Six-year-old attacked by neighbor’s dog

Child undergoes surgery after sustaining dog bites
Jul. 19, 2013 @ 06:09 AM

A 6-year-old girl sustained scratches and puncture wounds to her back and left arm after being bitten by a neighbor’s bulldog/pitbull mix at 160 North Main Street in Henrietta on Tuesday afternoon.

The owner of the dog also received bites to her left wrist and right calf area while she attempted to protect the child.

Because the child is underage, law enforcement is not releasing her name at this time, nor did law enforcement identify the dog owner for unknown reasons.

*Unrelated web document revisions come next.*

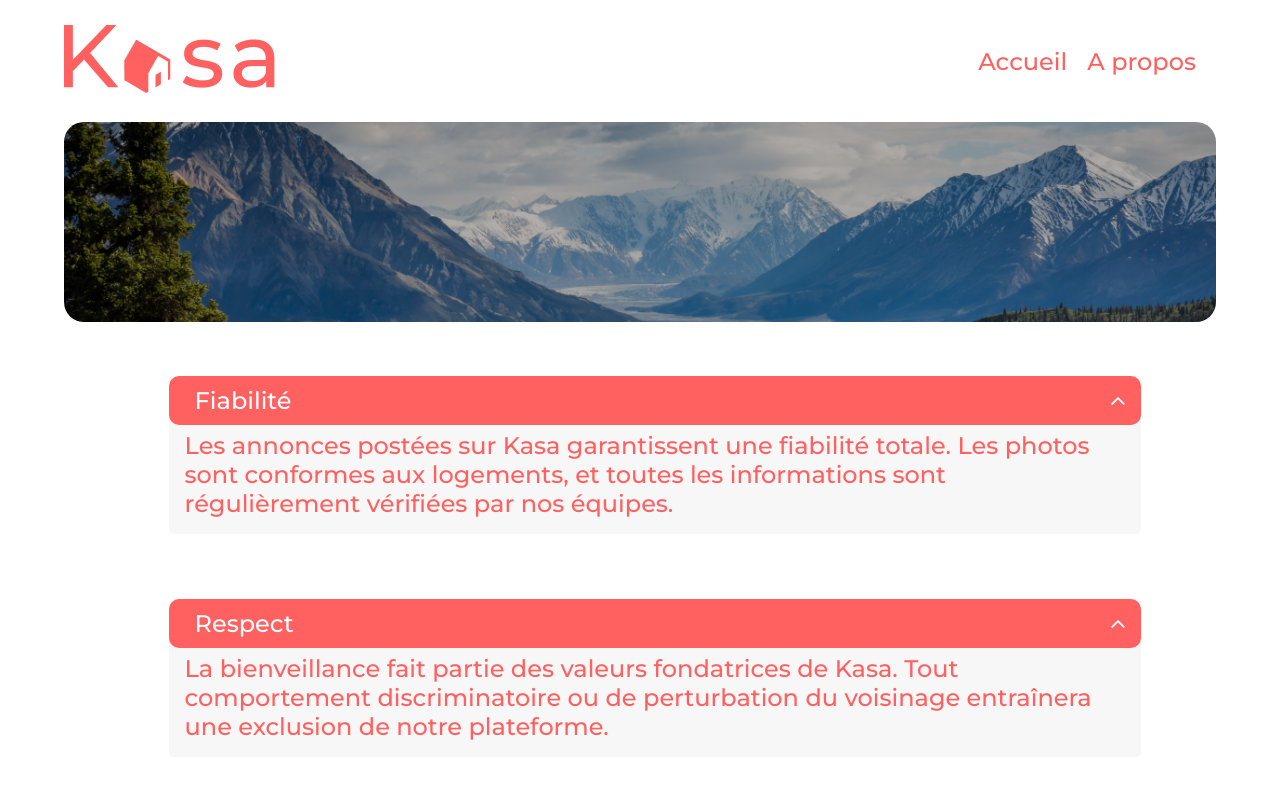
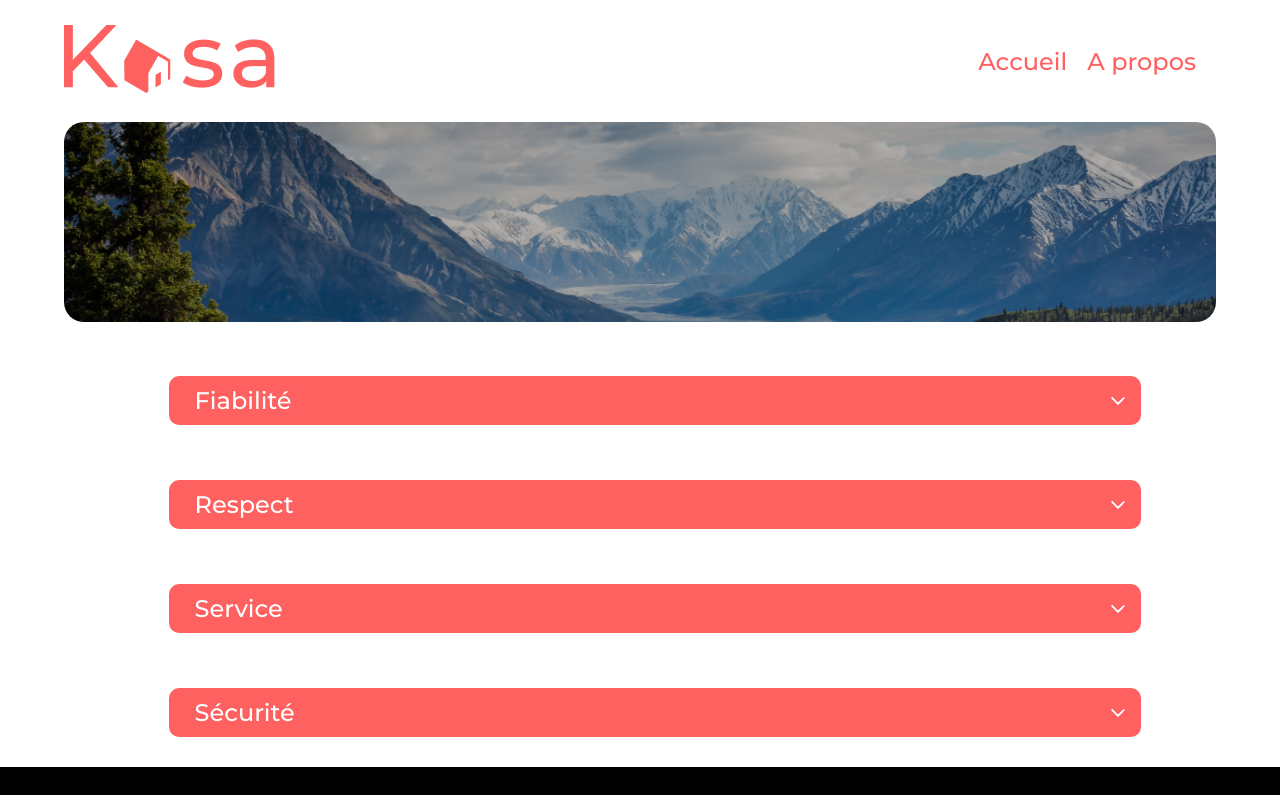
Before and after one commit to Jahray0/Kasa, a React (Create React App) app: page /about in a window 1280 px wide. Shown: the top 795 px of the page. Built offline with nearby package versions, Linux system fonts and the light colour scheme.

Commit message:
ppt 11.2

```diff
--- a/src/components/Collapse.jsx
+++ b/src/components/Collapse.jsx
@@ -6,8 +6,7 @@ import chevronUp2 from "../assets/chevronUp2.svg";
 // Affichage des collapse des pages logement et à propos
 function Collapse(props) {
   //initailisation de l'état du collapse : fermé
-  const [isOpen, setIsOpen] = useState(true);
-
+  const [isOpen, setIsOpen] = useState(false);
   //fonction qui permet de changer l'état du collapse
   function toggle() {
     //si le collapse est ouvert, on le ferme
@@ -18,13 +17,12 @@ function Collapse(props) {
     <div className="collapse__container">
       <div className="collapse__title" onClick={toggle}>
         <h2>{props.title}</h2>
-
         {isOpen ? (
           //si le collapse est ouvert, on affiche la flèche vers le haut
-          <img src={chevronUp2} alt="upArrow" />
+          <img src={chevronUp2} alt="Flêche vers le haut" />
         ) : (
           //sinon on affiche la flèche vers le bas
-          <img src={chevronDown2} alt="chevronDown" />
+          <img src={chevronDown2} alt="Flêche vers le bas" />
         )}
       </div>
       {isOpen ? (
--- a/src/pages/About.jsx
+++ b/src/pages/About.jsx
@@ -1,6 +1,5 @@
 import React from "react";
 import "../styles/pages/About.css";
-//import AboutImage from "../../components/Images/AboutImage";
 import Collapse from "../components/Collapse";
 import BannerAbout from "../components/BannerAbout";
 
```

According to Lt. Leon Godlock, director of the Rutherford County Sheriff’s Office Animal Control Division, Rutherford County EMS was dispatched to the location of the incident but the child’s family decided to take her by private vehicle to Rutherford Regional Medical Center.

Shortly after arriving at the hospital, the child was transferred to Memorial Mission Hospital in Asheville where she underwent her first surgery on Tuesday and additional surgery on Thursday afternoon.

Law enforcement seized the canine on the day of the incident and transported it to the Rutherford County Animal Shelter.

On Thursday afternoon, the owner surrendered the dog to the animal shelter.

“We will keep the dog for 10 days, beginning on July 16, the day of the incident, and the dog will be kept in quarantine because it was not current on its rabies shot,” Godlock said. “After the 10-day quarantine period the dog will be humanely euthanized.”

Had the owner not released the dog to the shelter, Godlock would have declared the dog “dangerous.”

“When an animal of that sort bites somebody and causes severe deformity or necessary surgery, then the state law and county ordinance gives me the right as the director of the animal shelter to declare the dog dangerous,” Godlock said, referencing G.S. 67-4.1. “And if the people had decided to keep the dog, then they would be under very strict restrictions via the county ordinance and state law.”

According to Godlock, there were no previous reports of bites, attacks or incidents involving the quarantined canine.

“But this one time is a bad first time,” he said.